According to the Times, the wealthiest of French tourists unable to travel abroad this season are choosing to vacation in luxury villas at home. Le Collectionist, an upmarket holiday rental site in France, says it is experiencing a record season following a spike in demand from customers prepared to pay thousands of euros per night.

TUI has reported a sharp increase in the number of car holiday bookings in the past three weeks, in some cases up to a 100 percent increase from last year. This is especially true for Austria and Germany, as well as Switzerland.

In the Netherlands

The demand for holiday parks in the Netherlands is up by 40 percent when compared to the same period last year, according to, a website affiliated with large holiday parks such as Landal and Roompot. According to spokesperson Laurens Taekema, “some parks in the North, Zeeland and the Wadden Islands are already fully booked for July.” He also believes that holidaymakers should not hold out for special offers, as prices are set to rise rather than fall.

Jens van den Broek, Director of Micazu, a website on which Dutch owners rent out their holiday homes, confirms that “the prices for a holiday home in the Netherlands in the high season are indeed rising.”

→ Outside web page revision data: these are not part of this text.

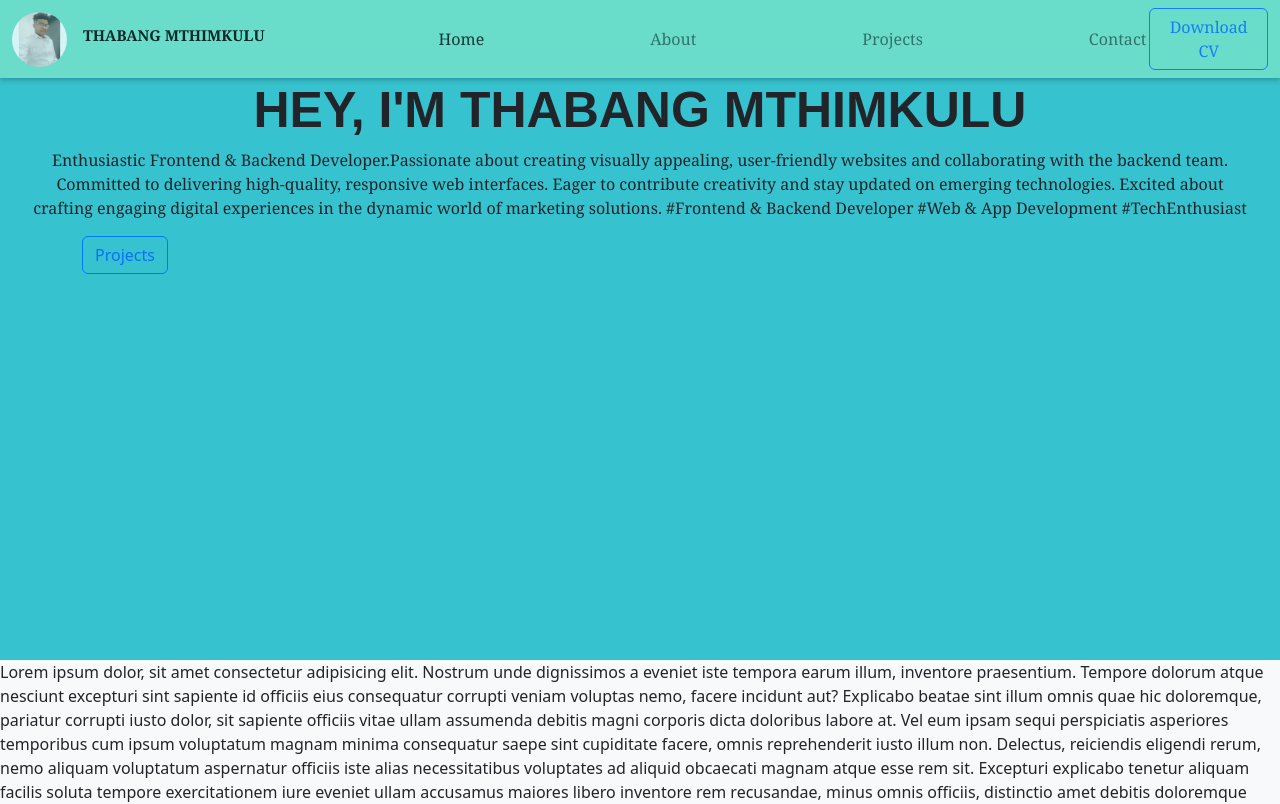
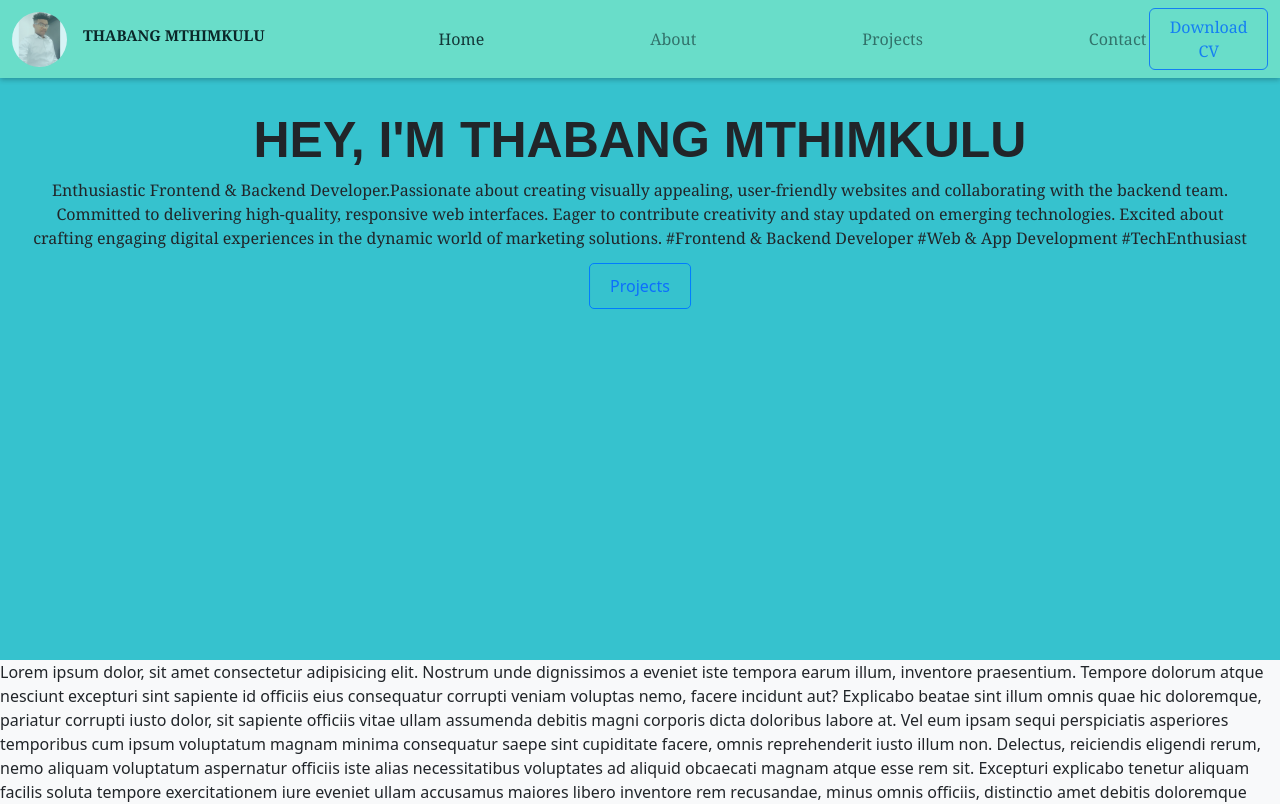
Before and after one commit to mthimkulu23/Angular-Portfolio, an Angular app: page / in a window 1280 px wide. Shown: the top 804 px of the page. Built offline with nearby package versions, Linux system fonts and the light colour scheme.

Commit message:
button style it to be on center

```diff
--- a/src/app/scroll-feature/scroll-feature.component.scss
+++ b/src/app/scroll-feature/scroll-feature.component.scss
@@ -4,7 +4,7 @@
     font-family: Arial, Helvetica, sans-serif;
     font-weight: bold;
     font-size: 50px;
-    padding-top: 80px;
+    padding-top: 110px;
 
 }
 
@@ -25,7 +25,11 @@
 
 .btn {
     position: absolute;
+    left: 50%;
+    margin-top: 20px;
+    transform: translate(-50%, -50%);
     text-align: center;
     border: 1px solid #007BFF;
-
+    padding: 10px 20px; /* Optional: adjust padding */
+    border-radius: 5px; /* Optional: rounded corners */
 }
```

Almost all holiday homes are already booked for the high season on his platform, with a 5 percent availability rate this month and just 10–15 percent availability in the Netherlands in the first two weeks of August.

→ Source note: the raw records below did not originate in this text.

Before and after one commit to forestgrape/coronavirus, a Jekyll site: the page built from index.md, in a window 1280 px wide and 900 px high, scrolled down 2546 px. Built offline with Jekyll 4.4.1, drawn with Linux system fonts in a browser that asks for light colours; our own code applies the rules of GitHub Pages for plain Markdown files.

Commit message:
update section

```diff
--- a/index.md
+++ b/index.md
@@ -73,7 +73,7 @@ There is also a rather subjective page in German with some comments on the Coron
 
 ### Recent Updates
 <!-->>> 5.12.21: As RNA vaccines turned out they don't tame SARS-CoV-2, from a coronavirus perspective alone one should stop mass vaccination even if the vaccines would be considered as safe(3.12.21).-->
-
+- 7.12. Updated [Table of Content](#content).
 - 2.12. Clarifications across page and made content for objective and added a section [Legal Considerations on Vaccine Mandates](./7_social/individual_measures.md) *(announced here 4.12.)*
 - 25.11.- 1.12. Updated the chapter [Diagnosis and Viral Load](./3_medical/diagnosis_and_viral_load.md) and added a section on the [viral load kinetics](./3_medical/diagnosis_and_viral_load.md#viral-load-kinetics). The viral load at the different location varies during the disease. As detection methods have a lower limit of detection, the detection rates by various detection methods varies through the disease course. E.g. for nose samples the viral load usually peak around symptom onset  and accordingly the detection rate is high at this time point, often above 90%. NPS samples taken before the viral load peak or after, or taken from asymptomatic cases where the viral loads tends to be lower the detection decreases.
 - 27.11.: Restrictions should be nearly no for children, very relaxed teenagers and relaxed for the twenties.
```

Investing in Holiday Homes

It would seem that just as the stability of traditional property investment sectors is falling (with businesses unable to pay their commercial rent and individuals unable to meet their domestic rents, hotels and restaurants unable to meet occupancy levels etc.) the holiday home sector is booming.

“No matter how damaged the general economy seems to get, there are always enough people who want to go on holiday. And at the moment, and for the foreseeable future, that means holidaying at home.” says Esther Dekker, Real Estate Advisor at Max Property Group.

Investors in recreational properties within holiday parks are able to enjoy their own luxury villas for several weeks a year, whilst simultaneously generating a healthy rental income.

“Investing in a holiday home might just be one of the smartest investments post-Covid-19!” adds Dekker.

Max Property Group has begun selling holiday homes within holiday parks, and the first project is already live, namely Zuytland Buiten.

Zuytland Buiten is located in Simonshaven, which is a village on the island of Voorne Putten, and part of the popular recreation area of Bernisse.

The first phase of the park was built during 2006–2008 and consists of 105 waterfront units. Phase II, which is being developed by Whoonapart and marketed by Max Property Group via Max Crowdfund is an expansion of the existing park and will consist of an additional 76 units.

The project developer who has structured the expansion is owned and managed by Jaco Poldervaart who is originally from Voorne Putten and the construction company, Tetteroo Bouw & Projectontwikkeling B.V. from The Hague, has already been operational for more than 90 years.

The holiday park itself is being managed by an internationally acclaimed park operator with close to 100-holiday parks under management, in 6 European countries.

Prices start from as little as €212,691 and for more information, and to add your name to the waiting list, you can visit the project’s page on the Max Crowdfund website.